AeroFarms emerges fully funded from Chapter 11; appoints Molly Montgomery as acting CEO

Newark-based AeroFarms on Monday said it has emerged from Chapter 11 bankruptcy protection.

Since voluntarily filing for bankruptcy protection in June, AeroFarms has been streamlining its business with the aim of reaching profitability — something that’s so far eluded most controlled environment agriculture operations.

The company’s emergence from Chapter 11 includes approval from the bankruptcy court for its Asset Purchase Agreement with a group of existing investors led by Grosvenor Food & AgTech.

This restructuring substantially strengthens AeroFarms’ balance sheet, injecting the necessary funds to reach profitability at the flagship operation in Danville, Virginia, and has eliminated spending on all projects that do not contribute to the ramp-up of the Danville Farm, a move it said will accelerate “its path to profitability.”

“This marks a new chapter in the maturity and growth of AeroFarms,” Stephan Dolezalek, managing partner, Grosvenor Food & AgTech, said. “AeroFarms’ founders established the world’s most advanced vertical farming technology. We have now put in place changes needed to deliver on their vision.
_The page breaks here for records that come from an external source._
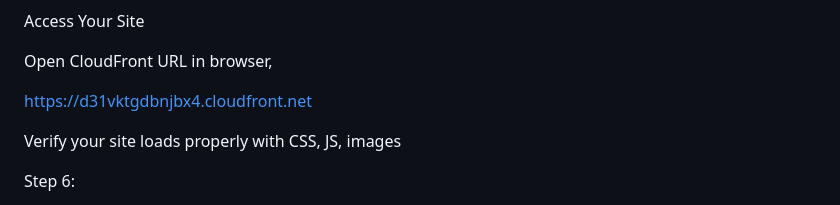
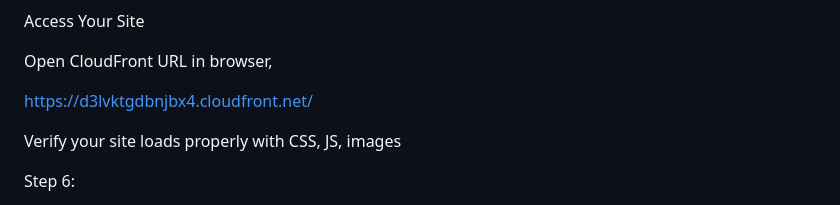
Before and after one commit to Mohdtarik-ux/Brainwave_Matrix_Intern, a Markdown page: README.md, the part around the change. Rendered like a GitHub page.

```diff
--- a/README.md
+++ b/README.md
@@ -182,7 +182,7 @@ Access Your Site
 
 Open CloudFront URL in browser,
 
-https://d31vktgdbnjbx4.cloudfront.net
+https://d3lvktgdbnjbx4.cloudfront.net/
 
 Verify your site loads properly with CSS, JS, images
 
```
As an investor dedicated to creating a more sustainable global food supply chain, we see vertical farms as a critical part of the solution and are now focused on efficiently scaling our operations to deliver a market-leading product through a profitable business model.”

AeroFarms on Monday also announced it appointed food and ag vet Molly Montgomery as acting CEO.

Montgomery brings invaluable operational experience from successfully scaling profitable businesses within the fresh food sector. Most recently, she served as a CEO of CMM, a private equity-owned company in the fresh protein sector. Prior to CMM, she served as CEO of Landec Corp., a public company with Curation Foods, Landec’s largest business unit, a provider of fresh, packaged vegetables and salad kits.

“As we face the mounting challenges of climate change and food insecurity, we need to rethink our global food supply chain,” Montgomery said. “AeroFarms is a testament to the innovative thinking required to deliver highly nutritious food in a more sustainable and cost-efficient manner. The Danville Farm is an impressive operation, leveraging proprietary technology to deliver a fresh product that is less vulnerable to climate-related threats. I am looking forward to working with Guy Blanchard, the newly named AeroFarms president, and the rest of the AeroFarms team to complete the ramp-up of the Danville facility and to deliver a profitable operation that will enable future growth.”

According to Nielsen syndicated data, AeroFarms is the fastest-growing packaged salad greens brand by revenue at retail in the U.S. AeroFarms microgreens are safely grown indoors in its Danville Farm, a state-of-the art facility certified for USDA Good Agricultural Practices, SQF Level 2 Good Manufacturing Practices, Non-GMO Project Verification, OU Kosher and the industry-leading CEA Food Safety Seal that was developed to differentiate indoor clean growing practices from traditional challenges in the field.